By: Adalia WoodburyOct. 25th, 2011more from Adalia Woodbury
Florida’s mandatory drug testing law was temporary blocked by a Federal Judge Mary Scriven because it may violate the constitutional protection against improper search and seizures.
The measure in response to a suit filed by the ACLU on behalf of a 35-year-old Navy Veteran and single father who sought assistance while completing his college education. However, he like nearly 1600 applicants for social assistance refused to take the test.
A federal judge temporarily blocked Florida’s new law that requires welfare applicants to pass a drug test before receiving the benefits on Monday, saying it may violate the Constitution’s ban on unreasonable searches and seizures.

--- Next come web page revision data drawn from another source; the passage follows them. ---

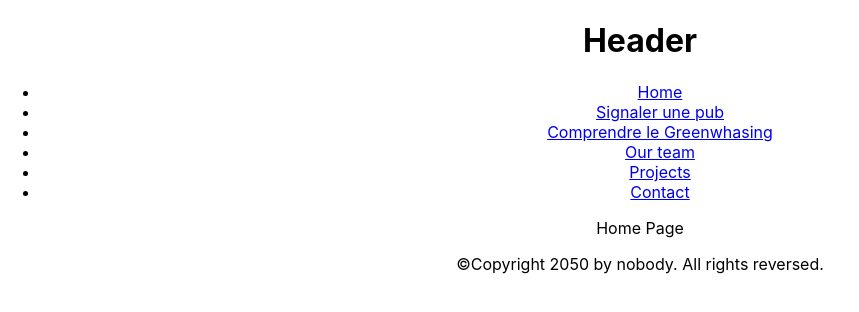
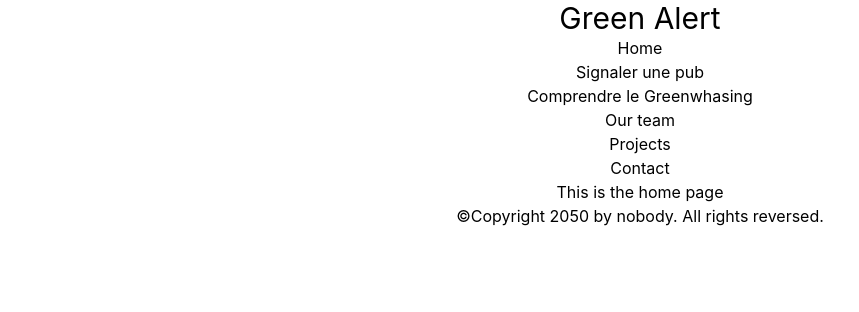
Before and after one commit to brissa-a/greenalert, a React (Create React App) app: page / in a window 1280 px wide. Shown: the top 312 px of the page, without its empty margins (0-859 px from the left). Built offline with nearby package versions, Linux system fonts and the light colour scheme.

Commit message:
Add tailwind

```diff
--- a/package.json
+++ b/package.json
@@ -44,5 +44,10 @@
       "last 1 firefox version",
       "last 1 safari version"
     ]
+  },
+  "devDependencies": {
+    "autoprefixer": "^10.4.8",
+    "postcss": "^8.4.16",
+    "tailwindcss": "^3.1.8"
   }
 }
--- /dev/null
+++ b/postcss.config.js
@@ -0,0 +1,6 @@
+module.exports = {
+  plugins: {
+    tailwindcss: {},
+    autoprefixer: {},
+  },
+}
--- a/src/App.tsx
+++ b/src/App.tsx
@@ -1,18 +1,18 @@
 import React from 'react';
 
-import {BrowserRouter, Route, Routes} from "react-router-dom";
+import { BrowserRouter, Route, Routes } from "react-router-dom";
 
 import './App.css';
 import ReportAnAd from './pages/report-ad';
 import AboutGreenwashing from './pages/about-greenwashing';
+import { HomePage } from './pages/HomePage';
 
 function App() {
     return (
         <div className="App">
             <header>
-                <h1>Header</h1>
+                <h1 className="text-3xl">Green Alert</h1>
             </header>
-
             <nav>
                 <ul>
                     <li><a href="/">Home</a></li>
@@ -26,10 +26,10 @@ function App() {
             <main>
                 <BrowserRouter>
                     <Routes>
-                        <Route path="/" element={<div>Home Page</div>}/>
-                        <Route path="*" element={<div>404 not found</div>}/>
-                        <Route path="/report-an-ad" element={<ReportAnAd/>} />
-                        <Route path="/about-greenwahsing" element={<AboutGreenwashing/>} />
+                        <Route path="/" element={<HomePage/>} />
+                        <Route path="*" element={<div>404 not found</div>} />
+                        <Route path="/report-an-ad" element={<ReportAnAd />} />
+                        <Route path="/about-greenwahsing" element={<AboutGreenwashing />} />
                     </Routes>
                 </BrowserRouter>
             </main>
--- a/src/index.css
+++ b/src/index.css
@@ -1,3 +1,7 @@
+@tailwind base;
+@tailwind components;
+@tailwind utilities;
+
 body {
   margin: 0;
   font-family: -apple-system, BlinkMacSystemFont, 'Segoe UI', 'Roboto', 'Oxygen',
--- /dev/null
+++ b/src/pages/HomePage.tsx
@@ -0,0 +1 @@
+export const HomePage : React.FC = () => <div>This is the home page</div>
--- /dev/null
+++ b/tailwind.config.js
@@ -0,0 +1,10 @@
+/** @type {import('tailwindcss').Config} */
+module.exports = {
+  content: [
+    "./src/**/*.{js,jsx,ts,tsx}",
+  ],
+  theme: {
+    extend: {},
+  },
+  plugins: [],
+}
```
Also changed, not shown: 1 other file (tests, documents, lock files or other folders).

The ACLU filed the suit on behalf of a 35-year-old Navy veteran and single father. Luis Lebron was seeking benefits to finish his college degree, but refused to take the test. According to the the state Department of Children and Families 7,000 people who took the test passed it, while only 32 people tested positive, or 2% of welfare applicants.
Supporters of the law claim individuals who refuse to take the test do so because they will test positive. Perhaps there are other explanations. Maybe it’s because those who refused to submit to the test did so because the law infers that being poor means being a drug addict.
Perhaps it has something to do with the $25-$35 dollar fee. Sure it will be reimbursed if they pass the test. But if someone is seeking financial assistance, what are the odds that they can afford the test for the assistance they need?
Maybe it has something to do with the fact that Rick Scott stands to profit from the testing.
Some of the Republican Party’s presidential candidate wannabes suggest that if someone is unemployed it’s their fault. They offer the same sort of rhetoric for poverty.
When defending the law, Rick Scott spoke of personal responsibility and accountability. Eventually he admitted that he “knows” more people on welfare have a tendency to use drugs. (video link: ) cnn.com/video/?/video/bes…
Accoeding to MSNBC’s report on this story, the welfare allowance for a single person is $180.00 per month and for a family of four, $364.00
Think about that. For a single person that’s about $6 per day and roughly $3.00 per day for each person in a family of four to pay for all living expenses.
Now, if there were statistics to prove Rick Scott’s claim that welfare recipients were more likely to use drugs than someone who wasn’t, then one could at least accept that he was trying to solve a real problem. Few people would support the idea of using tax dollars to support someone’s drug addiction, be that an individual on welfare, a government employee, or a legislator.
However, this is about punishing and humiliating people because they are desperate enough to seek public assistance and if the judge is right, this is about inferring that the poor are not worthy of the rights and protections afforded to all Americans under the constitution.
This law doesn’t even succeed on the claim that it would some how save money. Fortunately, for people seeking public assistance in Florida, Judge Scriven is more in tune with reality than the Governor and the legislators who passed this bill.